(Material provided Opens)
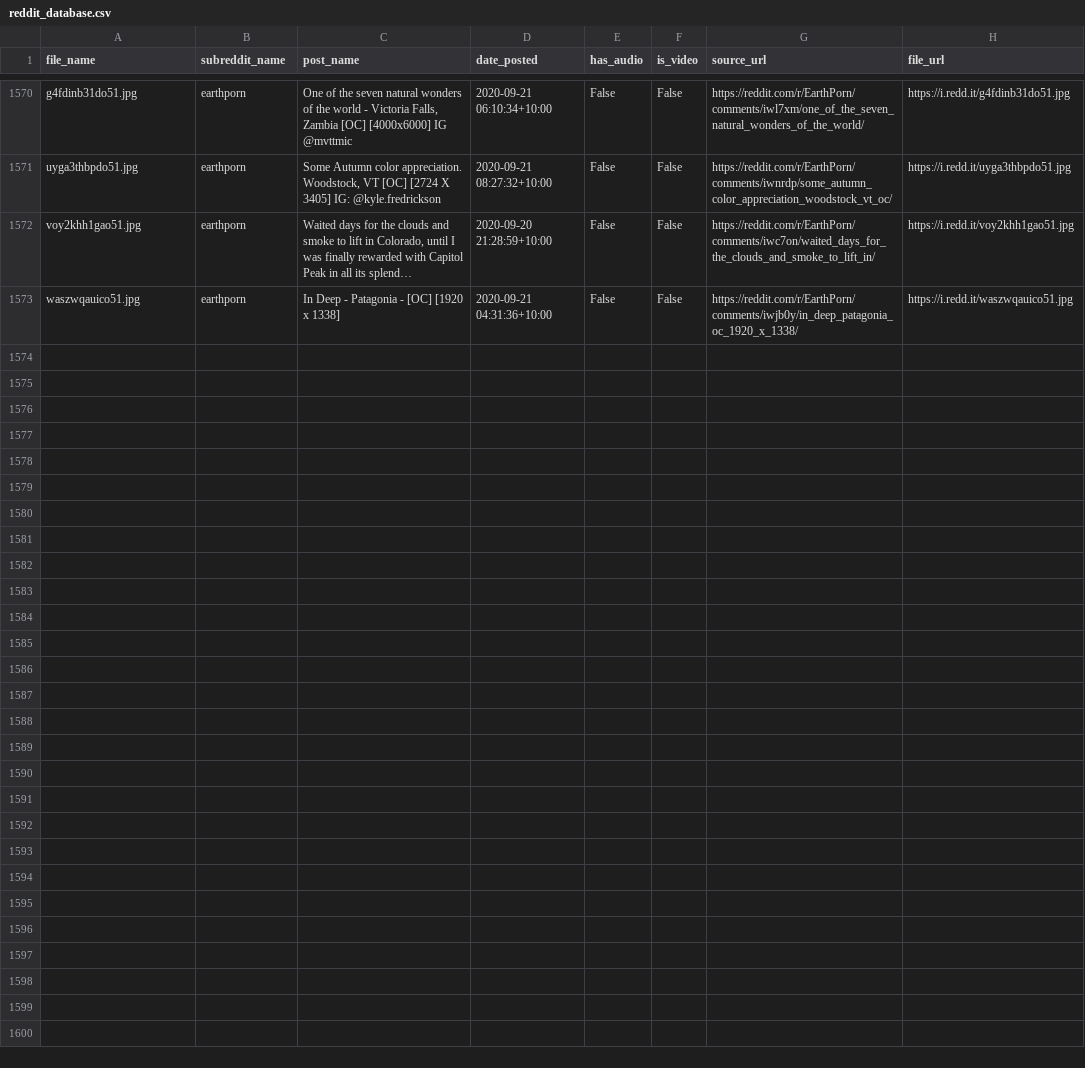
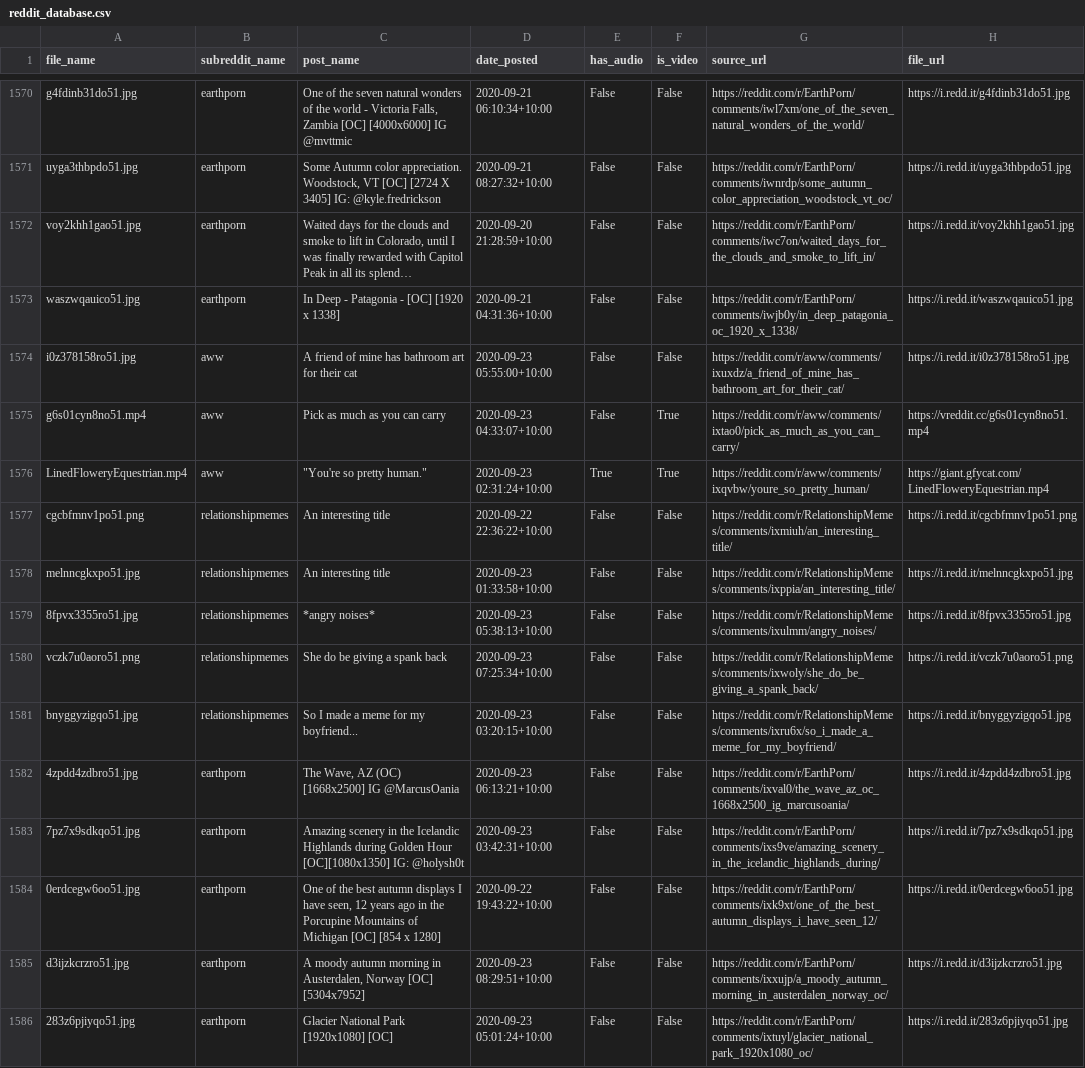
Before and after one commit to atindersanghera/atindersanghera.github.io, a CSV file: assets/images/scrape_file_collection/reddit_database.csv, drawn as a sheet; only a part is shown, gaps mark what is left out; long unchanged cells end in …; the diff names each change by its address in the sheet, - before the commit and + after, or states it on an @@ line.

Commit message:
maps and image update:  Wed 23/09 - 11:19

```diff
--- a/assets/images/scrape_file_collection/reddit_database.csv
+++ b/assets/images/scrape_file_collection/reddit_database.csv
+row 1574: i0z378158ro51.jpg | aww | A friend of mine has bathroom art for their cat | 2020-09-23 05:55:00+10:00 | False | False | https://reddit.com/r/aww/comments/ixuxdz/a_friend_of_mine_has_bathroom_art_for_their_cat/ | https://i.redd.it/i0z378158ro51.jpg
+row 1575: g6s01cyn8no51.mp4 | aww | Pick as much as you can carry | 2020-09-23 04:33:07+10:00 | False | True | https://reddit.com/r/aww/comments/ixtao0/pick_as_much_as_you_can_carry/ | https://vreddit.cc/g6s01cyn8no51.mp4
+row 1576: LinedFloweryEquestrian.mp4 | aww | "You're so pretty human." | 2020-09-23 02:31:24+10:00 | True | True | https://reddit.com/r/aww/comments/ixqvbw/youre_so_pretty_human/ | https://giant.gfycat.com/LinedFloweryEquestrian.mp4
+row 1577: cgcbfmnv1po51.png | relationshipmemes | An interesting title | 2020-09-22 22:36:22+10:00 | False | False | https://reddit.com/r/RelationshipMemes/comments/ixmiuh/an_interesting_title/ | https://i.redd.it/cgcbfmnv1po51.png
+row 1578: melnncgkxpo51.jpg | relationshipmemes | An interesting title | 2020-09-23 01:33:58+10:00 | False | False | https://reddit.com/r/RelationshipMemes/comments/ixppia/an_interesting_title/ | https://i.redd.it/melnncgkxpo51.jpg
+row 1579: 8fpvx3355ro51.jpg | relationshipmemes | *angry noises* | 2020-09-23 05:38:13+10:00 | False | False | https://reddit.com/r/RelationshipMemes/comments/ixulmm/angry_noises/ | https://i.redd.it/8fpvx3355ro51.jpg
+row 1580: vczk7u0aoro51.png | relationshipmemes | She do be giving a spank back | 2020-09-23 07:25:34+10:00 | False | False | https://reddit.com/r/RelationshipMemes/comments/ixwoly/she_do_be_giving_a_spank_back/ | https://i.redd.it/vczk7u0aoro51.png
+row 1581: bnyggyzigqo51.jpg | relationshipmemes | So I made a meme for my boyfriend... | 2020-09-23 03:20:15+10:00 | False | False | https://reddit.com/r/RelationshipMemes/comments/ixru6x/so_i_made_a_meme_for_my_boyfriend/ | https://i.redd.it/bnyggyzigqo51.jpg
+row 1582: 4zpdd4zdbro51.jpg | earthporn | The Wave, AZ (OC) [1668x2500] IG @MarcusOania | 2020-09-23 06:13:21+10:00 | False | False | https://reddit.com/r/EarthPorn/comments/ixval0/the_wave_az_oc_1668x2500_ig_marcusoania/ | https://i.redd.it/4zpdd4zdbro51.jpg
+row 1583: 7pz7x9sdkqo51.jpg | earthporn | Amazing scenery in the Icelandic Highlands during Golden Hour [OC][1080x1350] IG: @holysh0t | 2020-09-23 03:42:31+10:00 | False | False | https://reddit.com/r/EarthPorn/comments/ixs9ve/amazing_scenery_in_the_icelandic_highlands_during/ | https://i.redd.it/7pz7x9sdkqo51.jpg
+row 1584: 0erdcegw6oo51.jpg | earthporn | One of the best autumn displays I have seen, 12 years ago in the Porcupine Mountains of Michigan [OC] [854 x 1280] | 2020-09-22 19:43:22+10:00 | False | False | https://reddit.com/r/EarthPorn/comments/ixk9xt/one_of_the_best_autumn_displays_i_have_seen_12/ | https://i.redd.it/0erdcegw6oo51.jpg
+row 1585: d3ijzkcrzro51.jpg | earthporn | A moody autumn morning in Austerdalen, Norway [OC] [5304x7952] | 2020-09-23 08:29:51+10:00 | False | False | https://reddit.com/r/EarthPorn/comments/ixxujp/a_moody_autumn_morning_in_austerdalen_norway_oc/ | https://i.redd.it/d3ijzkcrzro51.jpg
+row 1586: 283z6pjiyqo51.jpg | earthporn | Glacier National Park [1920x1080] [OC] | 2020-09-23 05:01:24+10:00 | False | False | https://reddit.com/r/EarthPorn/comments/ixtuyl/glacier_national_park_1920x1080_oc/ | https://i.redd.it/283z6pjiyqo51.jpg
```
Also changed, not shown: 8 other files.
(Material provided Closes)
◆ Exercise description
Output all of the records exactly as they appear above, but not the pictures.

◆ Task solution
Before and after one commit to atindersanghera/atindersanghera.github.io, a CSV file: assets/images/scrape_file_collection/reddit_database.csv, drawn as a sheet; only a part is shown, gaps mark what is left out; long unchanged cells end in …; the diff names each change by its address in the sheet, - before the commit and + after, or states it on an @@ line.

Commit message:
maps and image update:  Wed 23/09 - 11:19

```diff
--- a/assets/images/scrape_file_collection/reddit_database.csv
+++ b/assets/images/scrape_file_collection/reddit_database.csv
+row 1574: i0z378158ro51.jpg | aww | A friend of mine has bathroom art for their cat | 2020-09-23 05:55:00+10:00 | False | False | https://reddit.com/r/aww/comments/ixuxdz/a_friend_of_mine_has_bathroom_art_for_their_cat/ | https://i.redd.it/i0z378158ro51.jpg
+row 1575: g6s01cyn8no51.mp4 | aww | Pick as much as you can carry | 2020-09-23 04:33:07+10:00 | False | True | https://reddit.com/r/aww/comments/ixtao0/pick_as_much_as_you_can_carry/ | https://vreddit.cc/g6s01cyn8no51.mp4
+row 1576: LinedFloweryEquestrian.mp4 | aww | "You're so pretty human." | 2020-09-23 02:31:24+10:00 | True | True | https://reddit.com/r/aww/comments/ixqvbw/youre_so_pretty_human/ | https://giant.gfycat.com/LinedFloweryEquestrian.mp4
+row 1577: cgcbfmnv1po51.png | relationshipmemes | An interesting title | 2020-09-22 22:36:22+10:00 | False | False | https://reddit.com/r/RelationshipMemes/comments/ixmiuh/an_interesting_title/ | https://i.redd.it/cgcbfmnv1po51.png
+row 1578: melnncgkxpo51.jpg | relationshipmemes | An interesting title | 2020-09-23 01:33:58+10:00 | False | False | https://reddit.com/r/RelationshipMemes/comments/ixppia/an_interesting_title/ | https://i.redd.it/melnncgkxpo51.jpg
+row 1579: 8fpvx3355ro51.jpg | relationshipmemes | *angry noises* | 2020-09-23 05:38:13+10:00 | False | False | https://reddit.com/r/RelationshipMemes/comments/ixulmm/angry_noises/ | https://i.redd.it/8fpvx3355ro51.jpg
+row 1580: vczk7u0aoro51.png | relationshipmemes | She do be giving a spank back | 2020-09-23 07:25:34+10:00 | False | False | https://reddit.com/r/RelationshipMemes/comments/ixwoly/she_do_be_giving_a_spank_back/ | https://i.redd.it/vczk7u0aoro51.png
+row 1581: bnyggyzigqo51.jpg | relationshipmemes | So I made a meme for my boyfriend... | 2020-09-23 03:20:15+10:00 | False | False | https://reddit.com/r/RelationshipMemes/comments/ixru6x/so_i_made_a_meme_for_my_boyfriend/ | https://i.redd.it/bnyggyzigqo51.jpg
+row 1582: 4zpdd4zdbro51.jpg | earthporn | The Wave, AZ (OC) [1668x2500] IG @MarcusOania | 2020-09-23 06:13:21+10:00 | False | False | https://reddit.com/r/EarthPorn/comments/ixval0/the_wave_az_oc_1668x2500_ig_marcusoania/ | https://i.redd.it/4zpdd4zdbro51.jpg
+row 1583: 7pz7x9sdkqo51.jpg | earthporn | Amazing scenery in the Icelandic Highlands during Golden Hour [OC][1080x1350] IG: @holysh0t | 2020-09-23 03:42:31+10:00 | False | False | https://reddit.com/r/EarthPorn/comments/ixs9ve/amazing_scenery_in_the_icelandic_highlands_during/ | https://i.redd.it/7pz7x9sdkqo51.jpg
+row 1584: 0erdcegw6oo51.jpg | earthporn | One of the best autumn displays I have seen, 12 years ago in the Porcupine Mountains of Michigan [OC] [854 x 1280] | 2020-09-22 19:43:22+10:00 | False | False | https://reddit.com/r/EarthPorn/comments/ixk9xt/one_of_the_best_autumn_displays_i_have_seen_12/ | https://i.redd.it/0erdcegw6oo51.jpg
+row 1585: d3ijzkcrzro51.jpg | earthporn | A moody autumn morning in Austerdalen, Norway [OC] [5304x7952] | 2020-09-23 08:29:51+10:00 | False | False | https://reddit.com/r/EarthPorn/comments/ixxujp/a_moody_autumn_morning_in_austerdalen_norway_oc/ | https://i.redd.it/d3ijzkcrzro51.jpg
+row 1586: 283z6pjiyqo51.jpg | earthporn | Glacier National Park [1920x1080] [OC] | 2020-09-23 05:01:24+10:00 | False | False | https://reddit.com/r/EarthPorn/comments/ixtuyl/glacier_national_park_1920x1080_oc/ | https://i.redd.it/283z6pjiyqo51.jpg
```
Also changed, not shown: 8 other files.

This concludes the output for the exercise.